I should say I had such fun chosing a poem from the book of Rosemary Dobson's collected work. On a brief riffle-through of the pages, with the only criterion for me stopping and reading being the shortness of the verse, I stuck seven markers in different pages, all of which would have given us inspiration material.
I've got very lazy about reading. When I lived in Bristol I followed the herd and joined a book club at the university where I worked and it was, sadly, a bit too focused on long and erudite analysis and I gave a small sigh of relief when that job ended and I had a graceful excuse for leaving. Then I found a literary home among a group of friends who all lived nearby. We met once a month at a wine bar once we'd exhausted each other's hospitality; our partners all laughed about "the girls" going off for a boozy evening, but over a bottle of wine and several coffees we had great discussions and a lot of fun. I was teased for months about my book choices, when we took it in turns to offer up titles for the coming meetings. The first book we read was Orhan Pamuk's My Name is Red, the title of which is enough to set the others off in giggles because they all hated it whereas I loved it then and love it still! That book club was - is, although not for me now I live half a world away - an invitation into other worlds. I went outside my comfort zone many times, into the dark world of Lionel Shriver's We need to talk about Kevin or the lighter comedy of Alexander McCall-Smith's African stories, or John Banville's The Sea, The Sea. I miss that: I miss my friends, I miss the anticipation of a good night out with the girls within staggering distance of my garden gate (no car required), and I miss the challenge of reading something new and stimulating and not having permission to give in and give up.
To make up for it (at least a little bit) I make books, and I read books to my daughter*. Together we've finished reading SEVEN of Joan Aiken's children's books, from The Wolves of Willoughby Chase through to the last story in the series, Is (* Michael listens in, too, although he likes to pretend that he's busy doing something else...). Rumour has it that Joan Aiken added a few more volumes late in her life but we haven't seen them yet. We don't have an excuse to buy them because I found a bumper edition of Mary Norton's The Borrowers stories. Six stories in one volume! How exciting. We've only just finished Chapter Three and are entering the tiny world of Pod, Homily and Arriety in their home under the kitchen floorboards of a big, old house.

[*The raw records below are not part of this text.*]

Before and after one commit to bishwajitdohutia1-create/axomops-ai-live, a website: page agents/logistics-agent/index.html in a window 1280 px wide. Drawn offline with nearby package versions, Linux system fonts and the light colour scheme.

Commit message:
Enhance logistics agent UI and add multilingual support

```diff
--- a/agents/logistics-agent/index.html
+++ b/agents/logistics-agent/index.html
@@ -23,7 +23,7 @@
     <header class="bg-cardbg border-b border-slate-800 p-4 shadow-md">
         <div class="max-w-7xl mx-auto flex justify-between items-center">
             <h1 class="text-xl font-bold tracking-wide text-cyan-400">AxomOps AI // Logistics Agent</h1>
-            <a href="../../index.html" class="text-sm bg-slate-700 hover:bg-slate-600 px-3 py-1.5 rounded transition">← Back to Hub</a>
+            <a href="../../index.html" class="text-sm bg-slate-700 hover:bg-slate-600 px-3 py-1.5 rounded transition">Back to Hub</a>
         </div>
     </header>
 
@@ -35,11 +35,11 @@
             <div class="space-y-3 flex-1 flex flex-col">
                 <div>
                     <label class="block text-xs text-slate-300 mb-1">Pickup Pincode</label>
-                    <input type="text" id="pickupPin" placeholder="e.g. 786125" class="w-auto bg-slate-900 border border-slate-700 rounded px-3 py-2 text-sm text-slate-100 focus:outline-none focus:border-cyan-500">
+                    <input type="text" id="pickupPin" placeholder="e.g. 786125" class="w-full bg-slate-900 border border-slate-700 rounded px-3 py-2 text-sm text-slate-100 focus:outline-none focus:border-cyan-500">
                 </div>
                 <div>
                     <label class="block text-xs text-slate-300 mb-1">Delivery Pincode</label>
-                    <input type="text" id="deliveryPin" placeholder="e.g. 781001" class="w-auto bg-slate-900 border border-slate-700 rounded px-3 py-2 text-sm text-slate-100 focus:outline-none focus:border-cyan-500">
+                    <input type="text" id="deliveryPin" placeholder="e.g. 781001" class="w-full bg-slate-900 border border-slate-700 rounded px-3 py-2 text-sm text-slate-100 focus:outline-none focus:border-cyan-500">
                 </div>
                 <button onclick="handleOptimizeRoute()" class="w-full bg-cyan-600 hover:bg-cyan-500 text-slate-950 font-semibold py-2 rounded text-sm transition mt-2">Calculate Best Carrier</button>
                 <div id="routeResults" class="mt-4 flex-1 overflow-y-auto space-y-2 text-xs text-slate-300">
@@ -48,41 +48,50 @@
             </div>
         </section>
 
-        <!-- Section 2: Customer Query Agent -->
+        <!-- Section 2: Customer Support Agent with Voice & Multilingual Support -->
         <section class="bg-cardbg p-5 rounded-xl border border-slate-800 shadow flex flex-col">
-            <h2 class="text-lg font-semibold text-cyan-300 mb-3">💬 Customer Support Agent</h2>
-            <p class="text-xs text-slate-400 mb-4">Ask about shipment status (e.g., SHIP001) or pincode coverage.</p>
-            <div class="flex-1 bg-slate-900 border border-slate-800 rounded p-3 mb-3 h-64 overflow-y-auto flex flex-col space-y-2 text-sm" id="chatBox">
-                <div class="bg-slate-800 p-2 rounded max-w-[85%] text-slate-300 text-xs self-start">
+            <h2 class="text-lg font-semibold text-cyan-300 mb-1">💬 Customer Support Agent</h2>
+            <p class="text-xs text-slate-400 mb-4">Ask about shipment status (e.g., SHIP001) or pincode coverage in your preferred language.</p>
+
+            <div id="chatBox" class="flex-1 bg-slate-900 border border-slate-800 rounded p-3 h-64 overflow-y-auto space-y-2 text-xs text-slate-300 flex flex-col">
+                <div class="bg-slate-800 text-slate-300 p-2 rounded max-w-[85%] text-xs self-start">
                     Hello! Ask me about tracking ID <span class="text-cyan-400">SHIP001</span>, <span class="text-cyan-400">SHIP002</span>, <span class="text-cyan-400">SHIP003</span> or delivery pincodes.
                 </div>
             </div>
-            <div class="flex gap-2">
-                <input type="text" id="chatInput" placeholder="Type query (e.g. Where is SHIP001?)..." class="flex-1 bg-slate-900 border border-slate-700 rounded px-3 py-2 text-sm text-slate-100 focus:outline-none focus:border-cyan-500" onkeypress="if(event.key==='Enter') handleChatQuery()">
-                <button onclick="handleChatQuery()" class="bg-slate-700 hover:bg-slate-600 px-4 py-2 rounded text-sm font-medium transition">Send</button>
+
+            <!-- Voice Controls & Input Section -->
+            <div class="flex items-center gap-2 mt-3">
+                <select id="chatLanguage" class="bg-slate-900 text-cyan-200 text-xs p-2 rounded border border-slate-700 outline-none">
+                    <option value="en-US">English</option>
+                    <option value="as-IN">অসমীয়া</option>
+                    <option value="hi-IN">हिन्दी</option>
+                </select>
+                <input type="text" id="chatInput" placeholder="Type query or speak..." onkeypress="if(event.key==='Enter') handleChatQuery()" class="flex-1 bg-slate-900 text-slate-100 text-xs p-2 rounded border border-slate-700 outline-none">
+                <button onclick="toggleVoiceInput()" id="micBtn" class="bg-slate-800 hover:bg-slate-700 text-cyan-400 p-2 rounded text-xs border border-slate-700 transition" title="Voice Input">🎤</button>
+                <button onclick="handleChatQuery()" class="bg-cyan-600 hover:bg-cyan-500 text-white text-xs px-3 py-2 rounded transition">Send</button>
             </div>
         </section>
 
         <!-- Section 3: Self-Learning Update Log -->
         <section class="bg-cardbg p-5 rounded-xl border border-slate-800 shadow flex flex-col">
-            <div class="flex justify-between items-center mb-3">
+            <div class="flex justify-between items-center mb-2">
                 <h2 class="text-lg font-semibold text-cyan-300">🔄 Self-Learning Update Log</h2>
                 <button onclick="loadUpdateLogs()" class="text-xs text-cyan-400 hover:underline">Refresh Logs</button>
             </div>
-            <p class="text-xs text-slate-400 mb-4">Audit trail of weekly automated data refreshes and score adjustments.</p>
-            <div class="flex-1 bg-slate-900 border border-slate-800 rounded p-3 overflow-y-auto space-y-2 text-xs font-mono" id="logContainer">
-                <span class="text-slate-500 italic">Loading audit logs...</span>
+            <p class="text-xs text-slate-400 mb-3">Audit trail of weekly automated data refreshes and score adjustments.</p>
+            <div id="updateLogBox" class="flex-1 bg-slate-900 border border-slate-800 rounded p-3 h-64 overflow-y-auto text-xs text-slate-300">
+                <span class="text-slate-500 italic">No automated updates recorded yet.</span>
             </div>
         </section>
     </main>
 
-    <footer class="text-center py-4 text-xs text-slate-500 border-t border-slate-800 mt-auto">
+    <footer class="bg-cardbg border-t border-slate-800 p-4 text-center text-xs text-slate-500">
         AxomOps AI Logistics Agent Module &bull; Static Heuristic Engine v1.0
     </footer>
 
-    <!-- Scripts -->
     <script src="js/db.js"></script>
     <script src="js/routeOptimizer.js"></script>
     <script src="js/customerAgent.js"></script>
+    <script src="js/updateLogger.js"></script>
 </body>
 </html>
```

Anyway, reading Rosemary Dobson's poems - although I confess I've only read the ones against which I stuck a marker - has made a refreshing change, and I'm enjoying the opportunity to concentrate really hard on one short poem, in the way I used to do when studying English Literature set texts at secondary school. I'll find all the nuances, the rhythms, the stop and start of the punctuation and the set of the lines, and while I'm thinking about it I'll be thinking about making it into a book...